The roots and the crop debris was raked up and consigned to the bonfire along with the desiccated weeds and potato debris.  Most garden waste is composted but the compost pits are brimful and with many crops on the verge of clearing I might as well burn weed seed rich material and diseased potato waste.  The fires are set on a plot of raspberries scheduled for clearing this autumn.  Once fire has done its work digging should be easy. 

Lifting potatoes continues with ‘Cosmos' and ‘Charlotte' second earlies being gathered.  ‘Cosmos' is a heavy cropping, pest and disease resistant toughie and it yielded a huge crop of baking size spuds.  ‘Charlotte' is a salad potato of excellent quality for all but mashing.  But it is low yielding and prone to problems.  Some of the crop looked especially light and I suspect potato cyst nematode to be involved.  Rotation is the only answer.  ‘Cosmos' will be stored for winter and ‘Charlotte' will be consumed first. ‘Red Laure', a French main crop of great beauty and good flavour was also lifted. As is usual with these ‘funnies' the yield was light, half that of ‘Cosmos' but it is trying these different things that makes life interesting.  As each trial pack of ‘funnies' won't make up a full row, the ends are made up with ‘Ambo' that as usual produced a huge crop of bakers. 

Beetroot, cabbages, celery, celeriac, leeks, runner beans, swedes, turnips and sweetcorn were watered as the dry spell continues.  However dryness has greatly eased the tillage required to get the ground ready for autumn planting broad beans, garlic, onions, peas and shallots. 

The dry crumbly ex-potato ground was raked level with a metal rake, trodden to remove any hollow patches that will sink over winter and then raked again to make the soil perfectly smooth and level. This is easy work when the soil is dry and light to work.  
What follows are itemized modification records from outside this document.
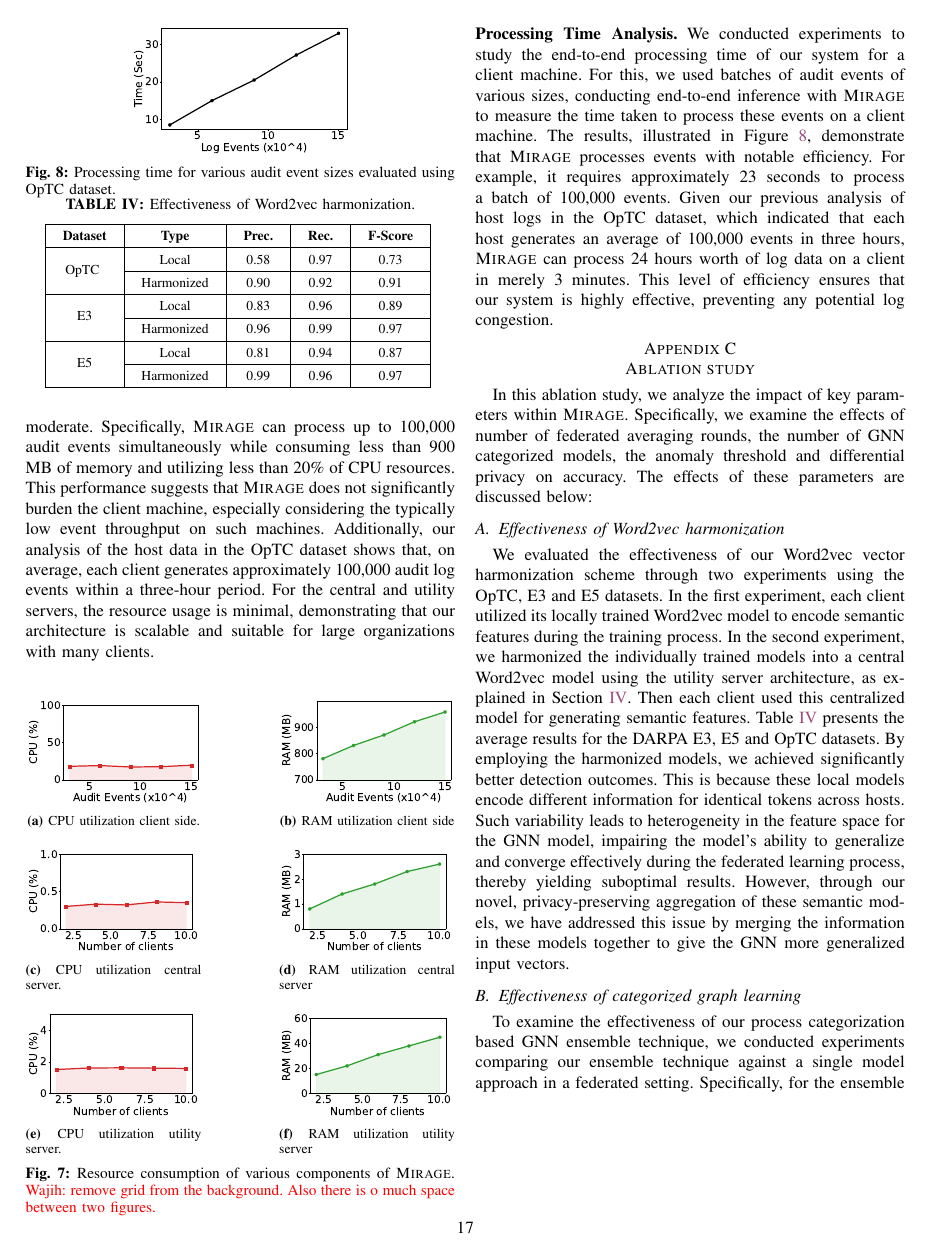
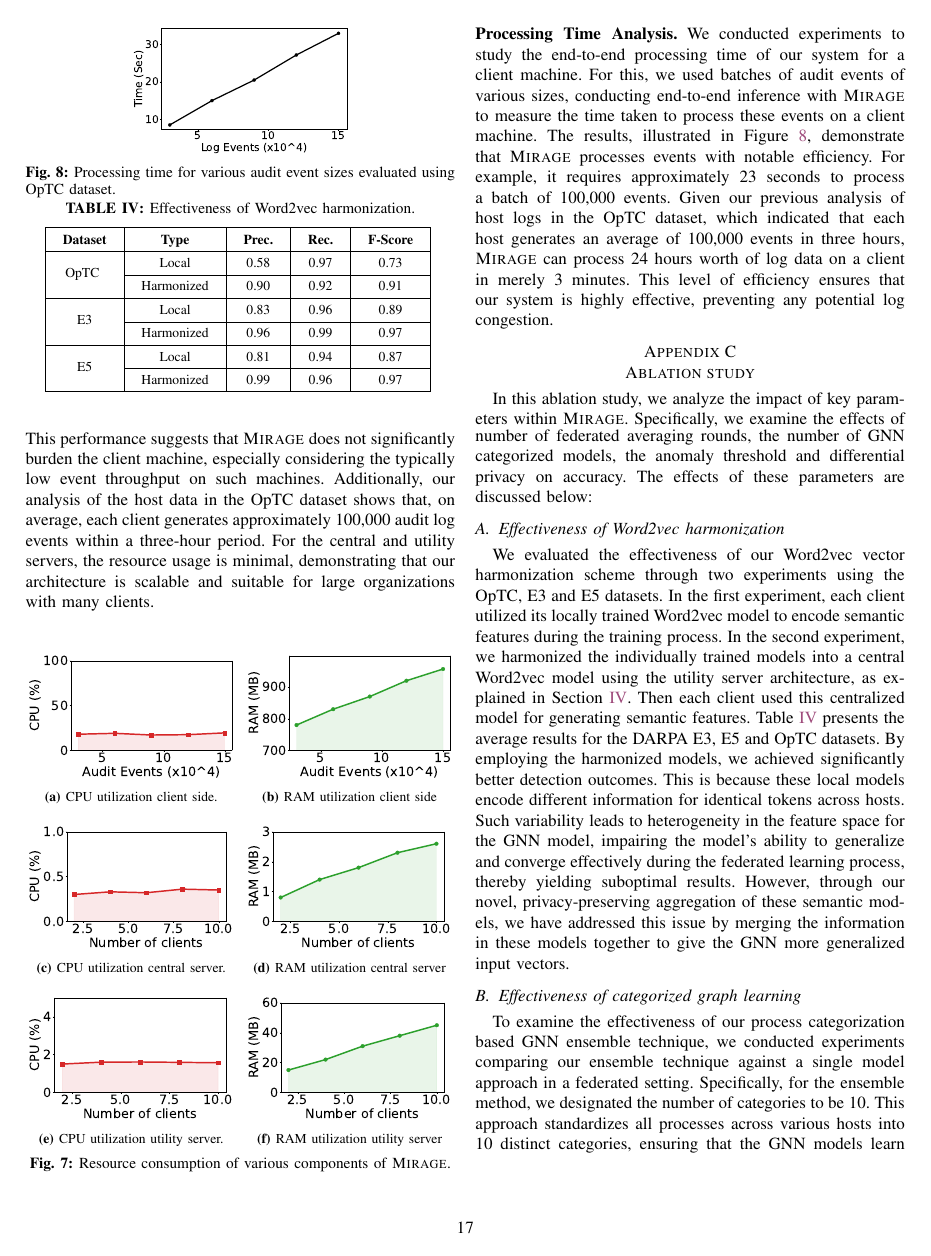
Before and after one commit to DART-Laboratory/gestalt, a LaTeX paper (paper/main.tex, which reads paper/appendix.tex): page 17 of 19. Compiled offline with pdfLaTeX; a missing font is replaced by an installed copy or a similar font; a LaTeX package or settings file that is missing is left out.

Commit message:
fixed figures

```diff
--- a/paper/appendix.tex
+++ b/paper/appendix.tex
@@ -16,18 +16,18 @@ The \optc dataset, another open-source resource from \darpa, encompasses a compr
 
  \begin{figure}[!h]
   \centering
-  \subfloat[CPU utilization client side.]{\includegraphics[width=0.20\textwidth]{fig/cpu.pdf}\label{cpu_client}}
+  \subfloat[CPU utilization client side.]{\includegraphics[width=0.24\textwidth]{fig/cpu.pdf}\label{cpu_client}}
   \hfill
-  \subfloat[RAM utilization client side]{\includegraphics[width=0.20\textwidth]{fig/ram.pdf}\label{ram_client}}
+  \subfloat[RAM utilization client side]{\includegraphics[width=0.24\textwidth]{fig/ram.pdf}\label{ram_client}}
   \hfill
-  \subfloat[CPU utilization central server.]{\includegraphics[width=0.20\textwidth]{fig/cpu_central.pdf}\label{cpu_central}}
+  \subfloat[CPU utilization central server.]{\includegraphics[width=0.24\textwidth]{fig/cpu_central.pdf}\label{cpu_central}}
   \hfill
-  \subfloat[RAM utilization central server]{\includegraphics[width=0.20\textwidth]{fig/ram_central.pdf}\label{ram_central}}
+  \subfloat[RAM utilization central server]{\includegraphics[width=0.24\textwidth]{fig/ram_central.pdf}\label{ram_central}}
   \hfill
-  \subfloat[CPU utilization utility server.]{\includegraphics[width=0.20\textwidth]{fig/cpu_utility.pdf}\label{cpu_utility}}
+  \subfloat[CPU utilization utility server.]{\includegraphics[width=0.24\textwidth]{fig/cpu_utility.pdf}\label{cpu_utility}}
   \hfill
-  \subfloat[RAM utilization utility server]{\includegraphics[width=0.20\textwidth]{fig/ram_utility.pdf}\label{ram_utility}}
-  \caption{Resource consumption of various components of \Sys. \wajih{remove grid from the background. Also there is o much space between two figures.}}
+  \subfloat[RAM utilization utility server]{\includegraphics[width=0.24\textwidth]{fig/ram_utility.pdf}\label{ram_utility}}
+  \caption{Resource consumption of various components of \Sys.}
   \label{fig:resource}
   \vspace{-2ex}
 \end{figure}
```
Also changed, not shown: paper/adversarial.tex (+3 -3 lines), paper/fig/FedAvg_poisoning 2.pdf (added), paper/fig/adversarial 2.pdf (added), paper/fig/epsvsscore 2.pdf (added), paper/fig/multi-krum 2.pdf (added), paper/appendix.tex (4 more changed lines).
Over-wintered crops are grown through black plastic mulching sheets to prevent those winter weeds that are so hard to hoe.  For good results the sheet must lie tight against the soil, the soil must be very level and be firm enough to securely hold the sets and seeds, but not compact and inpenetrable to roots.  I think that I have got a good result this year and look forward to planting onion sets soon. 
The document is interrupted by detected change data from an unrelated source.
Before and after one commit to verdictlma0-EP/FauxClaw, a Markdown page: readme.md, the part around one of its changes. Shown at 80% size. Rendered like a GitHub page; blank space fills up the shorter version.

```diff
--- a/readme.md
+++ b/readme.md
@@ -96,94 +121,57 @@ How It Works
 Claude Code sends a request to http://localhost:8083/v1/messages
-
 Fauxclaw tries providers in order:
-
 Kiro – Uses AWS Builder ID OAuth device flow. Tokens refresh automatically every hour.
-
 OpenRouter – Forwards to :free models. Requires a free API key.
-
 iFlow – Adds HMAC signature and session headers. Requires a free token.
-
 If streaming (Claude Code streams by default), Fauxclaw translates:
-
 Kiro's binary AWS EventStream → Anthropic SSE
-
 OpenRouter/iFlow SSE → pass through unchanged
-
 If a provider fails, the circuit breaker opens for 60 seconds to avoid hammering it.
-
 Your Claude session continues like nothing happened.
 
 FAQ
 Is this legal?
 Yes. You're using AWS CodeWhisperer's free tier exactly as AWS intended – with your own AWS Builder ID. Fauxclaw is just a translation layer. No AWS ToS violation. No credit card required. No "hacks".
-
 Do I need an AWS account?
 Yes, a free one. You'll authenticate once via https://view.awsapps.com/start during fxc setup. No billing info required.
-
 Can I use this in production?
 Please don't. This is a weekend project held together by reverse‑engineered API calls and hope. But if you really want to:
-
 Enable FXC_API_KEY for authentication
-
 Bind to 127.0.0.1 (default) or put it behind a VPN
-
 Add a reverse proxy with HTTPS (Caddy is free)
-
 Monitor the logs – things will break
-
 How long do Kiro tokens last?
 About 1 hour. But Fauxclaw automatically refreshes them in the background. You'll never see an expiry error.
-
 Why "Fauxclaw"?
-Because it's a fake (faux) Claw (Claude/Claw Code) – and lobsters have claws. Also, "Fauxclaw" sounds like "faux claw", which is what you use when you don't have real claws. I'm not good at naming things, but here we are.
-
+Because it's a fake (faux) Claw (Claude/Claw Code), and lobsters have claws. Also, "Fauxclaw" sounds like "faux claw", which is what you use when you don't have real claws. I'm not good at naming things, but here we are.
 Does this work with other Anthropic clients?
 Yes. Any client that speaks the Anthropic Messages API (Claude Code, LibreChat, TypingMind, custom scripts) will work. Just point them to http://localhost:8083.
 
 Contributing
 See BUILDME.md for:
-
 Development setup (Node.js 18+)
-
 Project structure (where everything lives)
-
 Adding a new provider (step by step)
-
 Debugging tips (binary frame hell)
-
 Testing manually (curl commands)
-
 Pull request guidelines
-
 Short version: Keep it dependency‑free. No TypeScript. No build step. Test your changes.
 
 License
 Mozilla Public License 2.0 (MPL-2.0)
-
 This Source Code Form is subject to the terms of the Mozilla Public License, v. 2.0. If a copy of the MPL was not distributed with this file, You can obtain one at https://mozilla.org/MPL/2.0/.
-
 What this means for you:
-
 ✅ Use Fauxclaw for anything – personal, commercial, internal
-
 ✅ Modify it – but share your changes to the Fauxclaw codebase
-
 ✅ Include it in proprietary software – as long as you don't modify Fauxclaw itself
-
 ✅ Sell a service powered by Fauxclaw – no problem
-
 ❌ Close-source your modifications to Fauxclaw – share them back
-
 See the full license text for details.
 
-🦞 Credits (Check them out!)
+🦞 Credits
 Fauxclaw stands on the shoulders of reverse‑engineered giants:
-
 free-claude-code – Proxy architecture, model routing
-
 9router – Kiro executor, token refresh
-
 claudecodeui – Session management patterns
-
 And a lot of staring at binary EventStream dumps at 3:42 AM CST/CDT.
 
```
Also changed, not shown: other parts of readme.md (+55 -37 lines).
As usual a weekly 'weed patrol'  round the plot yielded six bucketfuls of weeds found lurking in crops and beneath bushes, but with every patrol the plot gets cleaner and cleaner.  And with ground becoming free of crops the weeding becomes easier and easier. 

Harvesting continues as usual with a great surplus of French beans and courgettes. Courgette ‘Lunga Fiorintino' has superb texture and flavour and has taken over from the spent ‘El Greco' and ‘Ibrida' sowings for the early autumn crop.  
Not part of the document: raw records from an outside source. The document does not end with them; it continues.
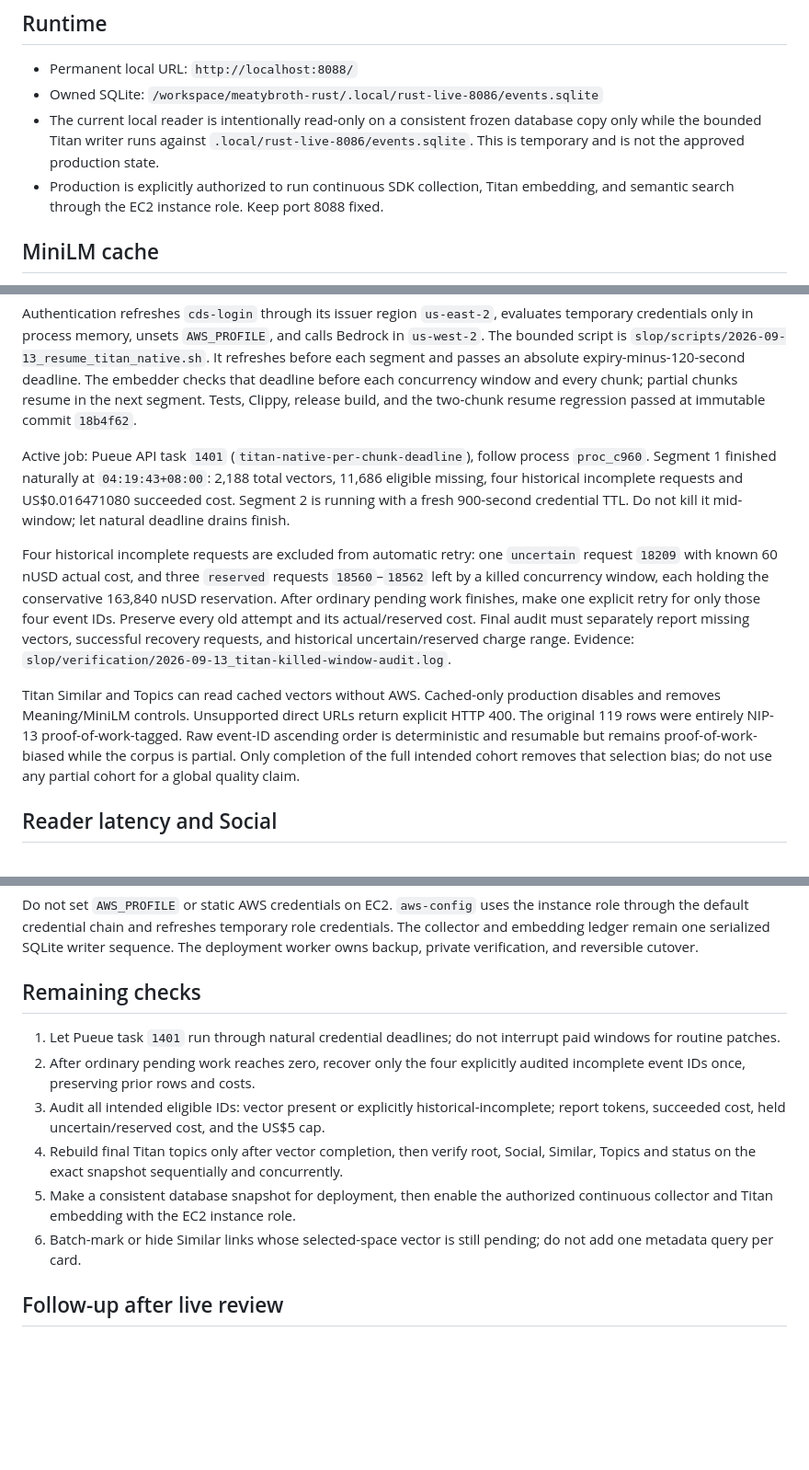
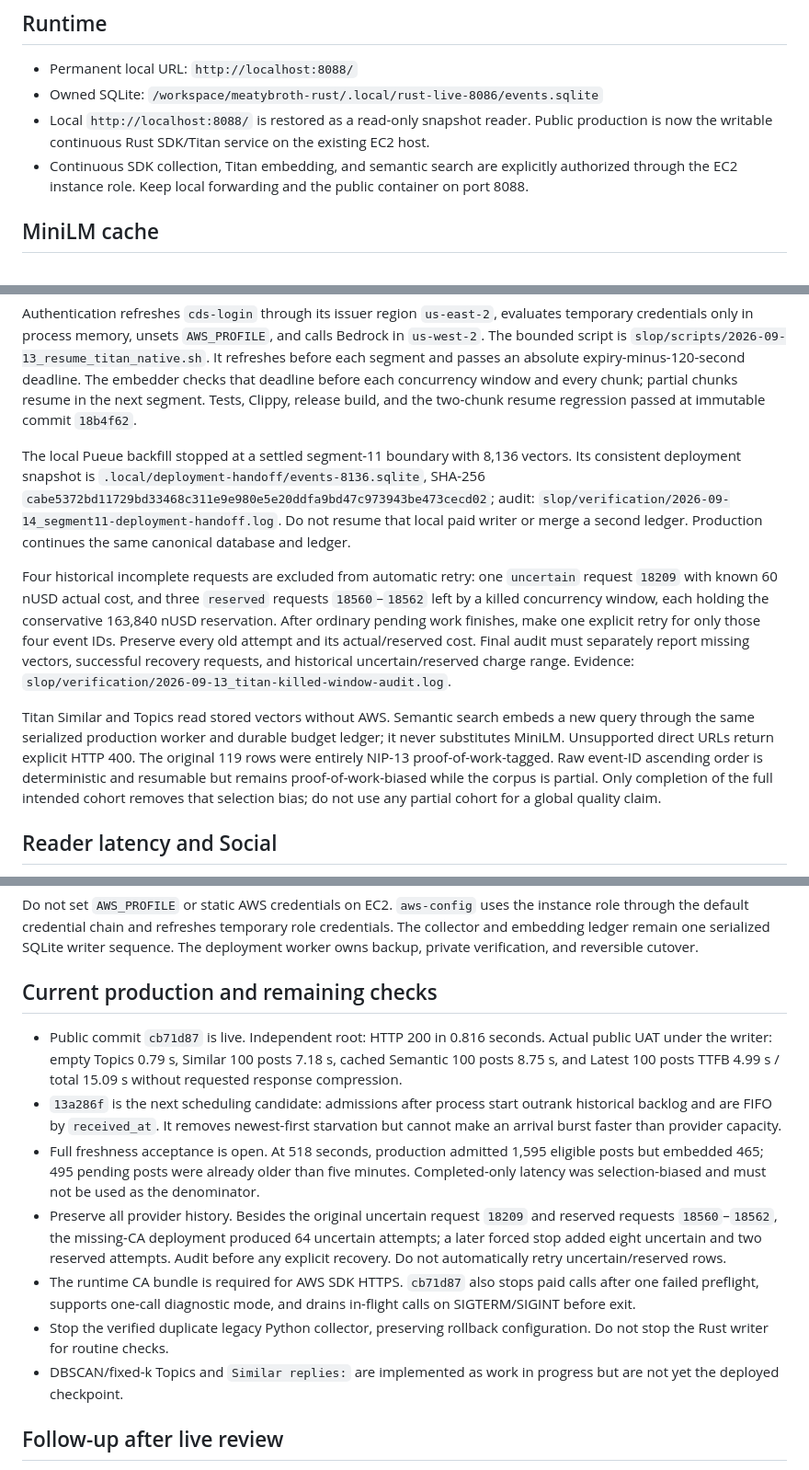
Before and after one commit to wassname/meatybroth, a Markdown page: slop/handovers/embedding-prep.md, 3 parts joined by grey strips. Shown at 92% size. Rendered like a GitHub page; blank space fills up the shorter version.

Commit message:
Update continuous production handover
Co-Authored-By: Pi gpt-5.6-sol <288921227+claudypoo@users.noreply.github.com>

```diff
--- a/slop/handovers/embedding-prep.md
+++ b/slop/handovers/embedding-prep.md
@@ -6,8 +6,8 @@
 
 - Permanent local URL: `http://localhost:8088/`
 - Owned SQLite: `/workspace/meatybroth-rust/.local/rust-live-8086/events.sqlite`
-- The current local reader is intentionally read-only on a consistent frozen database copy only while the bounded Titan writer runs against `.local/rust-live-8086/events.sqlite`. This is temporary and is not the approved production state.
-- Production is explicitly authorized to run continuous SDK collection, Titan embedding, and semantic search through the EC2 instance role. Keep port 8088 fixed.
+- Local `http://localhost:8088/` is restored as a read-only snapshot reader. Public production is now the writable continuous Rust SDK/Titan service on the existing EC2 host.
+- Continuous SDK collection, Titan embedding, and semantic search are explicitly authorized through the EC2 instance role. Keep local forwarding and the public container on port 8088.
 
 ## MiniLM cache
 
@@ -23,11 +23,11 @@ Titan V2 uses `amazon.titan-embed-text-v2:0`, 512 dimensions, normalized, in `us
 
 Authentication refreshes `cds-login` through its issuer region `us-east-2`, evaluates temporary credentials only in process memory, unsets `AWS_PROFILE`, and calls Bedrock in `us-west-2`. The bounded script is `slop/scripts/2026-09-13_resume_titan_native.sh`. It refreshes before each segment and passes an absolute expiry-minus-120-second deadline. The embedder checks that deadline before each concurrency window and every chunk; partial chunks resume in the next segment. Tests, Clippy, release build, and the two-chunk resume regression passed at immutable commit `18b4f62`.
 
-Active job: Pueue API task `1401` (`titan-native-per-chunk-deadline`), follow process `proc_c960`. Segment 1 finished naturally at `04:19:43+08:00`: 2,188 total vectors, 11,686 eligible missing, four historical incomplete requests and US$0.016471080 succeeded cost. Segment 2 is running with a fresh 900-second credential TTL. Do not kill it mid-window; let natural deadline drains finish.
+The local Pueue backfill stopped at a settled segment-11 boundary with 8,136 vectors. Its consistent deployment snapshot is `.local/deployment-handoff/events-8136.sqlite`, SHA-256 `cabe5372bd11729bd33468c311e9e980e5e20ddfa9bd47c973943be473cecd02`; audit: `slop/verification/2026-09-14_segment11-deployment-handoff.log`. Do not resume that local paid writer or merge a second ledger. Production continues the same canonical database and ledger.
 
 Four historical incomplete requests are excluded from automatic retry: one `uncertain` request `18209` with known 60 nUSD actual cost, and three `reserved` requests `18560`–`18562` left by a killed concurrency window, each holding the conservative 163,840 nUSD reservation. After ordinary pending work finishes, make one explicit retry for only those four event IDs. Preserve every old attempt and its actual/reserved cost. Final audit must separately report missing vectors, successful recovery requests, and historical uncertain/reserved charge range. Evidence: `slop/verification/2026-09-13_titan-killed-window-audit.log`.
 
-Titan Similar and Topics can read cached vectors without AWS. Cached-only production disables and removes Meaning/MiniLM controls. Unsupported direct URLs return explicit HTTP 400. The original 119 rows were entirely NIP-13 proof-of-work-tagged. Raw event-ID ascending order is deterministic and resumable but remains proof-of-work-biased while the corpus is partial. Only completion of the full intended cohort removes that selection bias; do not use any partial cohort for a global quality claim.
+Titan Similar and Topics read stored vectors without AWS. Semantic search embeds a new query through the same serialized production worker and durable budget ledger; it never substitutes MiniLM. Unsupported direct URLs return explicit HTTP 400. The original 119 rows were entirely NIP-13 proof-of-work-tagged. Raw event-ID ascending order is deterministic and resumable but remains proof-of-work-biased while the corpus is partial. Only completion of the full intended cohort removes that selection bias; do not use any partial cohort for a global quality claim.
 
 ## Reader latency and Social
 
@@ -54,14 +54,15 @@ AWS_REGION=us-west-2 \
 
 Do not set `AWS_PROFILE` or static AWS credentials on EC2. `aws-config` uses the instance role through the default credential chain and refreshes temporary role credentials. The collector and embedding ledger remain one serialized SQLite writer sequence. The deployment worker owns backup, private verification, and reversible cutover.
 
-## Remaining checks
+## Current production and remaining checks
 
-1. Let Pueue task `1401` run through natural credential deadlines; do not interrupt paid windows for routine patches.
-2. After ordinary pending work reaches zero, recover only the four explicitly audited incomplete event IDs once, preserving prior rows and costs.
-3. Audit all intended eligible IDs: vector present or explicitly historical-incomplete; report tokens, succeeded cost, held uncertain/reserved cost, and the US$5 cap.
-4. Rebuild final Titan topics only after vector completion, then verify root, Social, Similar, Topics and status on the exact snapshot sequentially and concurrently.
-5. Make a consistent database snapshot for deployment, then enable the authorized continuous collector and Titan embedding with the EC2 instance role.
-6. Batch-mark or hide Similar links whose selected-space vector is still pending; do not add one metadata query per card.
+- Public commit `cb71d87` is live. Independent root: HTTP 200 in 0.816 seconds. Actual public UAT under the writer: empty Topics 0.79 s, Similar 100 posts 7.18 s, cached Semantic 100 posts 8.75 s, and Latest 100 posts TTFB 4.99 s / total 15.09 s without requested response compression.
+- `13a286f` is the next scheduling candidate: admissions after process start outrank historical backlog and are FIFO by `received_at`. It removes newest-first starvation but cannot make an arrival burst faster than provider capacity.
+- Full freshness acceptance is open. At 518 seconds, production admitted 1,595 eligible posts but embedded 465; 495 pending posts were already older than five minutes. Completed-only latency was selection-biased and must not be used as the denominator.
+- Preserve all provider history. Besides the original uncertain request `18209` and reserved requests `18560`–`18562`, the missing-CA deployment produced 64 uncertain attempts; a later forced stop added eight uncertain and two reserved attempts. Audit before any explicit recovery. Do not automatically retry uncertain/reserved rows.
+- The runtime CA bundle is required for AWS SDK HTTPS. `cb71d87` also stops paid calls after one failed preflight, supports one-call diagnostic mode, and drains in-flight calls on SIGTERM/SIGINT before exit.
+- Stop the verified duplicate legacy Python collector, preserving rollback configuration. Do not stop the Rust writer for routine checks.
+- DBSCAN/fixed-k Topics and `Similar replies:` are implemented as work in progress but are not yet the deployed checkpoint.
 
 ## Follow-up after live review
 
```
Dwarf French bean 'Purple Cropper Teepee' is being picked, but with the end of the season in sight the plants are pulled up and stripped making harvesting quick and easy.  Climbing french bean 'Goldfield with big, flat tender, well-flavoured yellow pods is especially valuable.  Its yield is not as good as climbing purple beans that it has succeeded but the quality is superb. 

A second flush of cucumbers was picked, useful, if belated crops of ‘Ferline' beefsteak tomatoes were gathered, more peppers plucked and sweetcorn picked as well. The sweetcorn is incredibly delicious now.  

These late summer vegetables are forming the basis of successive fresh vegetable pasta dishes with my over-wintered garlic and onions and plenty of fresh basil.  With such an abundance of ingredients I like to make vegetable lasagne as the best way of freezing the late summer surplus. 

Most of the squashes have now been collected and taken home to safety after squirrels ruined my best pumpkin by tunnelling inside to eat the seeds.  They look very attractive arranged on my patio.  At the moment there is an embarrassment of crops maturing with the autumn cabbages, celery, leeks and turnips ready to cut but with cooler, moister, duller weather forecast I am hoping they will hold in good condition.


Faraway said:

I've found this blog informative and interesting, please keep them going!

on 23 Sep 2007 at 06:14 AM

Guy Barter said:

Thank you, Faraway.  Your encouragement is appreciated and I intends to keep going although with winter approaching I might run out of things to say!

Spud Grubber

on 24 Sep 2007 at 09:18 PM